A country that demands moral perfection in its foreign policy will achieve neither perfection nor security.
A decade earlier, before he had become disillusioned by what he considered the militarization of his invention, George Kennan would have recognized that no such choice existed. A country that demands moral perfection of itself as a test of its foreign policy will achieve neither perfection nor security. It was a measure of Kennan’s achievement that, by 1957, the free world’s parapets had been manned, his own views having made a decisive contribution to this effort. The parapets were in fact being manned so effectively that America permitted itself to indulge in a hefty dose of self-criticism.
Containment was an extraordinary theory—at once hardheaded and idealistic, profound in its assessment of Soviet motivations yet curiously abstract in its prescriptions. Thoroughly American in its utopianism, it assumed that the collapse of a totalitarian adversary could be achieved in an essentially benign way. Although this doctrine was formulated at the height of America’s absolute power, it preached America’s relative weakness. Postulating a grand diplomatic encounter at the moment of its culmination, containment allowed no role for diplomacy until the climactic final scene in which the men in the white hats accepted the conversion of the men in the black hats.

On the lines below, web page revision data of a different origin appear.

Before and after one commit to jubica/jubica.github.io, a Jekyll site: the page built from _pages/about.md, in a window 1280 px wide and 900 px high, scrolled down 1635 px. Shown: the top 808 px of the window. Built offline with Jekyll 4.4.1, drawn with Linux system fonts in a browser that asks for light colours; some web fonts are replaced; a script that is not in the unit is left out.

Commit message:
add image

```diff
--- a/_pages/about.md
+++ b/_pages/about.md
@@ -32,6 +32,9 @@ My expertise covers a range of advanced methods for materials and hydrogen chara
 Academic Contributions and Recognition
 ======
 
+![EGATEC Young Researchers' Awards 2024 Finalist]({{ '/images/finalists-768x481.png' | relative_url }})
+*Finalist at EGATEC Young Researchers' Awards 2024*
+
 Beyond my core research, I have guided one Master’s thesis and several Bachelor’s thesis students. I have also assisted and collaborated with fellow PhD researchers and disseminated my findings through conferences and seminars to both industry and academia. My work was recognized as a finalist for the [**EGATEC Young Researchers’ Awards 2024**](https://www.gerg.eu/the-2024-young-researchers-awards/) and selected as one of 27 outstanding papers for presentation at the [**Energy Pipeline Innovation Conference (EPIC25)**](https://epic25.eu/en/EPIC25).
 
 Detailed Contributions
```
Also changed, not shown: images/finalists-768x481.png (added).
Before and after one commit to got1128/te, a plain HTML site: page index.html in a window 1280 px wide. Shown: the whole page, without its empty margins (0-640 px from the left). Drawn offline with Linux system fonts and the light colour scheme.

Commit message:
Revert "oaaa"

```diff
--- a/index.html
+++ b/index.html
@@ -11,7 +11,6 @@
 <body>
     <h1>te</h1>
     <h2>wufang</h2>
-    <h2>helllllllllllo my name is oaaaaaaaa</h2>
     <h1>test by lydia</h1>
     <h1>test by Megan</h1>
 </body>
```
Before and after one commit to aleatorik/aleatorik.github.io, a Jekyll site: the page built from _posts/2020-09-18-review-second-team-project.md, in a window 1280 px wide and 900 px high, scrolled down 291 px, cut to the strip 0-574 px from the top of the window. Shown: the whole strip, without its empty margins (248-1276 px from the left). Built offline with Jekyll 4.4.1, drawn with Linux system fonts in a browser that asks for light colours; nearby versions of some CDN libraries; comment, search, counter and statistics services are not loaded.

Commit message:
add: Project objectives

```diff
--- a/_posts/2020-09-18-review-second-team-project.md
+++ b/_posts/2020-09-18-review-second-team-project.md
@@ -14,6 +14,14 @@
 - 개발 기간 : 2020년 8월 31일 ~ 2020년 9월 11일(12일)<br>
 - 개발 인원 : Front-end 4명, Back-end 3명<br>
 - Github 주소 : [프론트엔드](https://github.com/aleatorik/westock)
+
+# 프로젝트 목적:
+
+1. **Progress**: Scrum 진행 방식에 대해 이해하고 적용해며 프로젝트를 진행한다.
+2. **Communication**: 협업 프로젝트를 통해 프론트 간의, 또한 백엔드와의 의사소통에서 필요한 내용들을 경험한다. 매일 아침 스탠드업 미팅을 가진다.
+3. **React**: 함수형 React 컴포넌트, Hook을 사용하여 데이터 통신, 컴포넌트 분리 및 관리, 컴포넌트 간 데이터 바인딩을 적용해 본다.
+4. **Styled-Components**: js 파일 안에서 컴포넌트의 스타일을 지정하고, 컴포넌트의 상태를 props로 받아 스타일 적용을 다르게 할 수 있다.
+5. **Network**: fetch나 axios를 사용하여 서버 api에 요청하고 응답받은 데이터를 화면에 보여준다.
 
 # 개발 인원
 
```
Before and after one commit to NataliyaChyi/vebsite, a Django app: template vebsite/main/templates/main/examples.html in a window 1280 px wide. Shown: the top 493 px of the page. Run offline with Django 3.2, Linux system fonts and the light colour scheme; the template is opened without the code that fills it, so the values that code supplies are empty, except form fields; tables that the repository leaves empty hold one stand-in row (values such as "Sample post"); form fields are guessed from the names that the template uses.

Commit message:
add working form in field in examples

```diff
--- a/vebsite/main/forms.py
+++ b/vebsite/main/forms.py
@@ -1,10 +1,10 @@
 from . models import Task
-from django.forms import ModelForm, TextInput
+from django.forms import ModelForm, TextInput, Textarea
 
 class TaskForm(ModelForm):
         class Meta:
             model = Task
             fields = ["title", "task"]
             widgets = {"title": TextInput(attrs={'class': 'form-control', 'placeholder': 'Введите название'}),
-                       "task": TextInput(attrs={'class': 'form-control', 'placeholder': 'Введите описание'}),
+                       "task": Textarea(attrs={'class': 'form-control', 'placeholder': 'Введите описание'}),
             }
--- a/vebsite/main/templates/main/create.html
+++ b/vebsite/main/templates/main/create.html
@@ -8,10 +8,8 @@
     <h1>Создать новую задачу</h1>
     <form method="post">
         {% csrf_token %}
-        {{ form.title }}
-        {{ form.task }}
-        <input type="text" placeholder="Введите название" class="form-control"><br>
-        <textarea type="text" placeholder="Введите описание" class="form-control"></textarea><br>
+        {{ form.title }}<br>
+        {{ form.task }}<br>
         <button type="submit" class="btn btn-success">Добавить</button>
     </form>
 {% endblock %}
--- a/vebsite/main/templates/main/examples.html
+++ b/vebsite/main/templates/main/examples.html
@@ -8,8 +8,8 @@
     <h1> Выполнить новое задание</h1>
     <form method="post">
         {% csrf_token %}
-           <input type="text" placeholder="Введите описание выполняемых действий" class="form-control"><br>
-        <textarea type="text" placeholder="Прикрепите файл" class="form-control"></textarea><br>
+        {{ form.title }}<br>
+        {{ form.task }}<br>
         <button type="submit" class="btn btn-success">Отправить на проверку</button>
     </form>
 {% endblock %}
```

With all of these qualifications, containment was a doctrine that saw America through more than four decades of construction, struggle and, ultimately, triumph. The victim of its ambiguities turned out to be not the peoples America had set out to defend—on the whole successfully—but the American conscience. Tormenting itself in its traditional quest for moral perfection, America would emerge, after more than a generation of struggle, lacerated by its exertions and controversies, yet having achieved almost everything it had set out to do.